If your pets are free feeders, separating pets to eat can sometimes be a challenge. To get your pets on a fixed feeding schedule, leave their food down for a set amount of time (15-20 minutes) in the morning. After 15 minutes, pick up any remaining food and save it for later. Later that day, repeat this process again and give your pet a chance to eat before picking the food up. Eventually, your pets will learn that they should eat when food is available, since it is no longer available all of the time.
4) Add in Veggies
It is not unusual for owners to feel a little guilty about how little food their pet seems to get when trying to lose weight, especially when their new daily amount is significantly less than what they have been used to eating. One way to increase your pet’s food volume without increasing the calorie content is by adding canned or fresh veggies to their food. Canned green beans and carrots are cheap and easy and may be added to every meal. They may also be kept in the fridge and given as treats throughout the day, too!
Apples (no seeds or core) and blueberries also make for a sweet, low-calorie treat. We recommend limiting certain fruits and vegetables such as banana, sweet potato, and pumpkin for weight loss; while these are pet-friendly foods, they are more calorie-dense than other alternatives. We recommend giving any treat, fruit or otherwise, in moderation to avoid stomach upset.
5) Get Moving

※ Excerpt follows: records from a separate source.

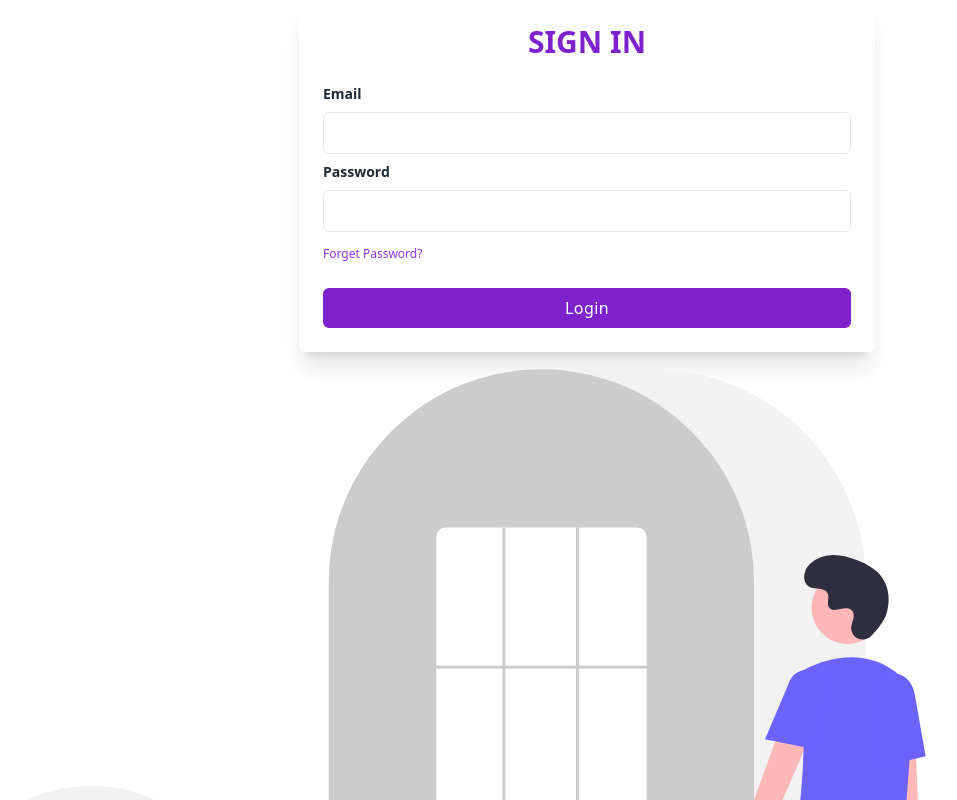
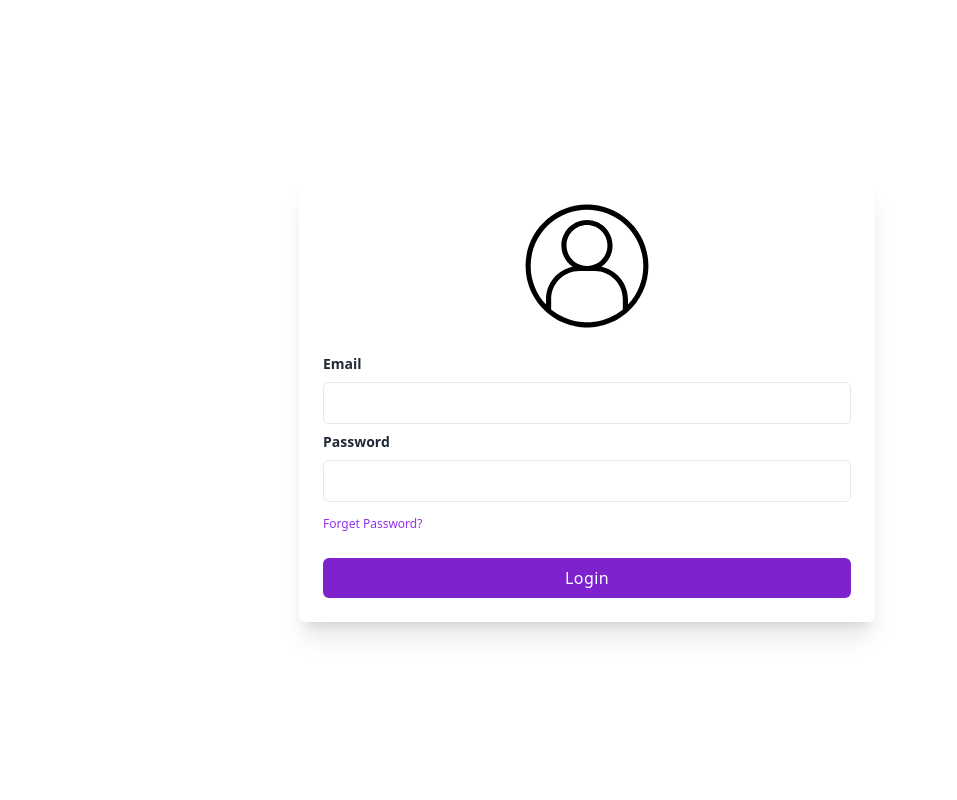
Before and after one commit to iDannyGR/myMovies-app, a React (Create React App) app: page / in a window 1280 px wide. Shown: the top 800 px of the page, without its empty margins (53-1010 px from the left). Built offline with nearby package versions, Linux system fonts and the light colour scheme.

Commit message:
minor fixed

```diff
--- a/src/components/FormLogin/FormLogin.tsx
+++ b/src/components/FormLogin/FormLogin.tsx
@@ -1,12 +1,13 @@
 import React from 'react'
-import loginSideImg from '../../assets/img/loginImg.svg'
+import userLogo from '../../assets/img/user.svg'
+//import loginSideImg from '../../assets/img/loginImg.svg'
 const FornLogin = () => {
   return (
-    <div className="relative flex flex-col justify-center min-h-screen overflow-hidden">
-    <div className="w-full p-6 m-auto bg-white rounded-md shadow-xl lg:max-w-xl">
-        <h1 className="text-3xl font-semibold text-center text-purple-700 uppercase">
-            Sign in
-        </h1>
+    <div className="relative flex flex-row  justify-center min-h-screen overflow-hidden">
+    <div className="w-full  p-6 m-auto bg-white rounded-md shadow-xl lg:max-w-xl">
+    <div className='flex item-center justify-center'>
+    <img src={userLogo} alt="" className='h-32'/>
+    </div>
         <form className="mt-6">
             <div className="mb-2">
                 <label className="block text-sm font-semibold text-gray-800">Email</label>
@@ -30,9 +31,7 @@ const FornLogin = () => {
             </div>
         </form>
     </div>
-    <div>
-    <img src={loginSideImg} alt="" className='"relative flex flex-col justify-center min-h-screen overflow-hidden"'/>
-    </div>
+
 </div>
   )
 }
```
Also changed, not shown: src/assets/img/user.svg.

When it comes to pet weight loss, food is often the biggest determining factor. However, just like humans, a combination of a healthy diet and exercise is the most effective way to lose weight! Try to increase your pet’s daily physical activity, even if it’s just throwing toys in the backyard. If your pet is not used to walking or running long distances, be sure to increase their physical activity gradually. Just like humans, pets have to build stamina and endurance, so be patient and pay attention to signs that your pet needs a break.